The cross from Starboy, flails in burning red. The Weeknd carries the cross, using as a flashlight. He drives a car, splashed in squalid aqua neon. Someone opens a red body bag with The Weeknd inside it. A woman, streaked in a violet outline, turns her head.
He stops the car, with sky blue flames licking the sides of it. While he sings, he’s lit in crimson red, aqua blue and an emerald green. The cross, in flames, is in the background. His face is imposed on the cross, blurring with several different colors.
He gets out of the car and adjusts his jacket, walking on the chalky, crimson sand.
In crimson red, a woman, in a bikini, with multiple version of herself standing a few feet away, holds something in her hand, the crosses behind her. Another woman stands near the flames by the cross.
His eye pops out of head and then expands. In lavender, a haze of women lean and bend. He sits on a bed, waiting.
In the cross, he sings, with flames burning around it.
He walks in the street, the footage grainy. On television, a woman puts her arm around his neck. He watches a woman enter a room. In the cross, a woman rolls her head.
The windows of a hotel flash magenta as he enters. He stands in the blood red hallway as the woman wait for him to follow them.
In a hallway, lit with neon flames, the woman stand, vaporizing underneath the lights. He walks down the same hallway, observing.
Someone stirs a drink as the glass dissipates into the air. A woman holds onto a cross chain around her neck. Two women kiss, drenched in kelly green slime with traces of blood on their faces.
A cake decorated with Party Monster is on a table. A woman, her face lined with blood, stares hungrily at it. Two women dig their hands into the cake and rub it on their bodies. The women embrace a holographic image of a person.
With flames in the background, he grabs a woman by the neck, her eyes popping and turning orange. He speeds down the road, spins and then hangs onto the wheel.
On a television, a white panther jumps out of a television.
A woman waits for the Weekend in her car and then sprawls out on the hood.
He gets up from the bed as a white panther busts out from the black-and-white mold on the television, leaping towards him. He falls back onto the bed. Women float in green slime.
Underneath crimson red light, the women’s faces become distorted and grotesque. Part of The Weeknd’s face, lit in blue, the right side of his face oozes onto the floor.
He drives off a cliff.
The Weeknd lives in a sordid haze, stumbling from woman to woman, sleeping with them in fatalistic motels where bodies are found near the river about twice a month.
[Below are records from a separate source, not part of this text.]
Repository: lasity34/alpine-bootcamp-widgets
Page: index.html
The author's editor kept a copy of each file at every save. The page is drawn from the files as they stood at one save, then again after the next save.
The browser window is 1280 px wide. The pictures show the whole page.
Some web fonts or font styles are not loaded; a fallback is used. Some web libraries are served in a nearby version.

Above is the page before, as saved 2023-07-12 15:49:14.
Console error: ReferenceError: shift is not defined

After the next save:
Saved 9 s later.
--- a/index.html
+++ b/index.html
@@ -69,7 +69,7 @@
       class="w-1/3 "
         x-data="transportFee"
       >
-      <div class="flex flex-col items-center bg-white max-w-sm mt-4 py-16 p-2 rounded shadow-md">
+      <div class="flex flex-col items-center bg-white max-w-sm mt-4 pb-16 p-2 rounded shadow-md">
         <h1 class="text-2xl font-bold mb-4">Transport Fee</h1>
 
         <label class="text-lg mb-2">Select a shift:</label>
The women know the men may want to kill them, out of either psychopathic desire or a drug-induced psychotic break. However, they don’t care. They have become cold towards society, considered forgotten and their basic needs ignored. They are feral creatures of the night now living without a conscience.
The Weeknd, though, battles to save his humanity. He prays and relies on faith but knows he slips each time he ingests a pill. Without emotion, he lets his demons take over and indulges in his worst instincts. The next morning, the self-loathing surfaces and he finds himself searching for the motel Bible placed in a drawer somewhere.
He believes there is one way out of the self-destructive cycle he loops through every evening. Half-drunk, his mind foggy from the high, he speeds towards a cliff and takes his life. Then, he can be at peace.
Director: BRTHR Year: 2017